It would come on before public speaking, before first dates, before big events. That’s to be expected. But it also came on when I was sitting home, watching TV.
Reading a book on the subway.
Talking on the phone.
Walking nowhere special at all.
I’d feel faint. Or shaky. Faint and shaky. Like all my organs turned to liquid. And my head was floating off my body. Also I had no blood in my brain. Or maybe I had too much blood in my brain which is why my heart was going to burst straight out of my chest and by the way I’m sweating but also cold and dying of dehydration and will that happen before the heart thing or…
I have to lie down right now. I need Gatorade. I need a quiet space. I need lip balm. I need a cold compress. Do I need an ambulance? Maybe I need an airlift.
Eventually it becomes self-fulfilling— the fear of having a panic attack becomes the trigger that brings on a panic attack.
People who don’t experience this don’t understand— it’s not like “nerves” triggered by some big event. It can be. But sometimes it’s not triggered by anything at all. Or maybe it’s triggered by something so deep in my subconscious only my body can respond to it.
I had no name for it. Until one afternoon, years ago, I found myself climbing over a low bookshelf in my office at work, literally crouched behind it. I hiked up my skirt and pressed myself against a wall, making myself as tiny as I could be.
I was hiding from something amorphous and intangible and surely non life-threatening.
Honestly, it would have been better if there were zombies out my office door. It would have made for a much better story.
No such luck. No zombies, no poltergeists. Not even an intimidating senior executive. Just my brain screeching FLEE! FLEE! as loud as it could until I had no choice but to obey.
I called my doctor that night and asked for help.
It’s called Generalized Anxiety + Panic Disorder, and until that merciful diagnosis, I had chalked it up to basically anything else: IBS, food allergies, anemia, not eating enough, eating too much, dehydration, the faintness from my low blood pressure in high humidity— though this is also a thing for me and unrelated, which can be confusing.
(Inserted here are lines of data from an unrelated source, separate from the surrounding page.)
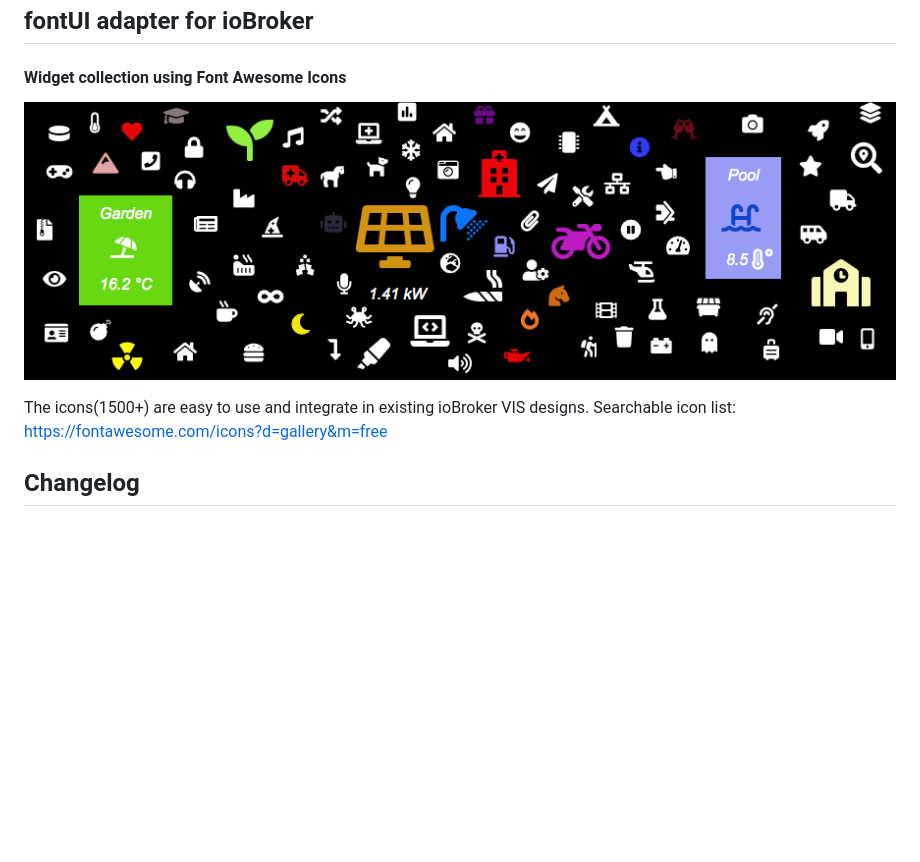
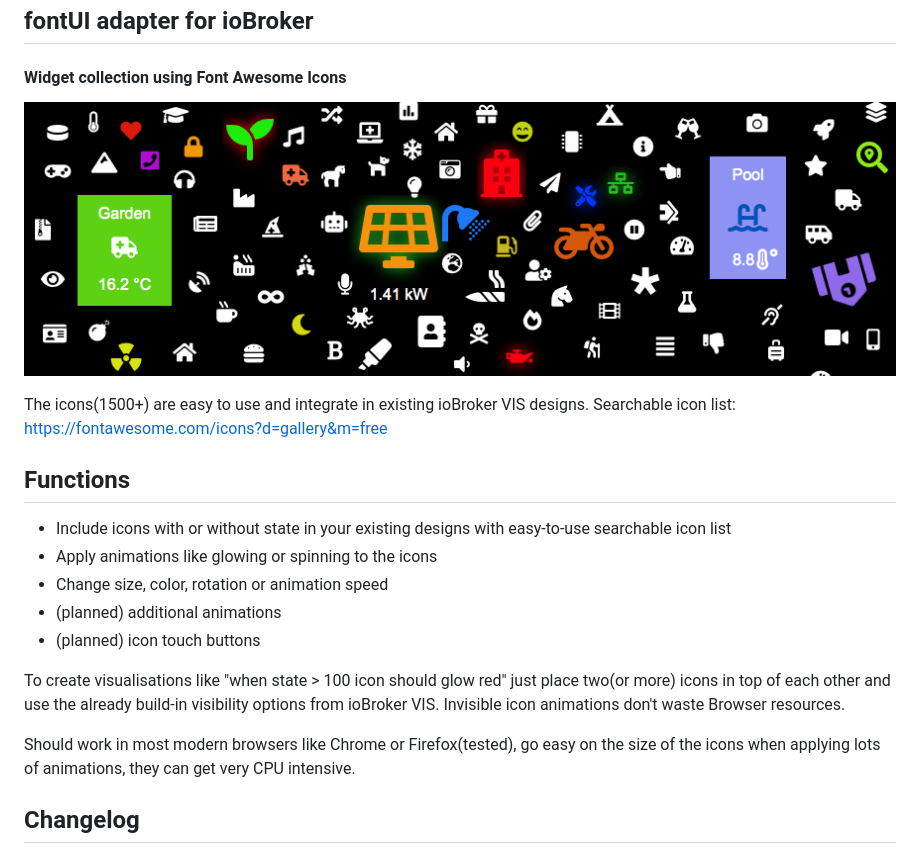
Before and after one commit to runsnbunsn/ioBroker.fontui, a Markdown page: README.md, the part around the change. Rendered like a GitHub page; pictures changed too: img/icon_example.png; blank space fills up the shorter version.

Commit message:
update readme to include more explaination

```diff
--- a/README.md
+++ b/README.md
@@ -22,6 +22,18 @@ Windows: [![AppVeyor](https://ci.appveyor.com/api/projects/status/github/runsnbu
 The icons(1500+) are easy to use and integrate in existing ioBroker VIS designs.
 Searchable icon list: https://fontawesome.com/icons?d=gallery&m=free
 
+## Functions
+
+* Include icons with or without state in your existing designs with easy-to-use searchable icon list
+* Apply animations like glowing or spinning to the icons
+* Change size, color, rotation or animation speed
+* (planned) additional animations
+* (planned) icon touch buttons
+
+To create visualisations like "when state > 100 icon should glow red" just place two(or more) icons in top of each other
+and use the already build-in visibility options from ioBroker VIS. Invisible icon animations don't waste Browser resources.
+
+Should work in most modern browsers like Chrome or Firefox(tested), go easy on the size of the icons when applying lots of animations, they can get very CPU intensive.
 ## Changelog
 
 ### 0.0.3
```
The first time I said the words out loud to a close friend, they responded, “you?! Social anxiety? But…really? You?”
Me who can present to a ballroom of hundreds. Moderate a conference panel of CEOS and industry leaders. Smile through a live TV segment and hit all my marks. Teach a class. Give a toast.
Being social and having social anxiety aren’t mutually exclusive. You can light up a room one night, and the next night, you’re making a terrible excuse to cancel dinner with a friend you dearly want to see.
Anxiety doesn’t stick to a timetable or follow a pattern, and it certainly doesn’t ask permission.
It’s hard to write about— even now. So hard. It feels entirely at odds with the way a lot of people see me; the way I want to see myself. Strong. Fearless. Confident. Unstoppable.
Don’t we all in some way?
No one stands up in kindergarten and says, “when I grow up, I want to be anxious.”
And yet, that’s just how millions of us are. So I’ve been grateful to writers and friends who, for many years, have been out there talking about anxiety issues with candor and compassion. The more they write, the more we talk about this, the less people will react with surprise or amusement when they learn “someone like you” has something like this.
Jenny Lawson. Alice Bradley. Jill Krause. Morra Aarons-Mele: I am grateful to you all.
In fact, Morra wrote a beautiful book that we discussed on my podcast several years ago called Hiding in the Bathroom: An Introvert’s Roadmap to Getting Out There (When You’d Rather Stay at Home). Since then, she’s blown up on LinkedIn as the expert dedicated to helping anxious leaders thrive. She recently launched a new book called The Anxious Achiever: Turn Your Biggest Fears Into Your Leadership Superpower, and I feel like she wrote it just for me.
But of course, she didn’t. And that’s the best part.
Having anxiety or other mental health challenges doesn’t mean you can’t be an effective leader…it means you feel the fear and act anyway. It means you persevere in spite of wanting to quit or cancel or hide or stay silent— because you remember that what you have to offer is important and meaningful.
I think Morra’s book will give so many of us “achievers” the permission we shouldn’t even need to succeed while being the complex and imperfect humans we are, with brain chemistry that doesn’t always function in our preferred manner.
Remember my word of the year? I’m still working on that.
I’m still working on a lot of things, and anxiety will be one that maybe never goes away. It just gets more manageable.
If that sounds like you too, I’ll never say, you?! Really? You?
I’ll just say, I understand completely. Let’s talk about it.
Liz Gumbinner is a Brooklyn-based writer, award-winning ad agency creative director, and OG mom blogger who was called “funny some of the time” by an enthusiastic anonymous commenter. This was originally posted on her Substack “I’m Walking Here!,” where she covers culture, media, politics, and parenting.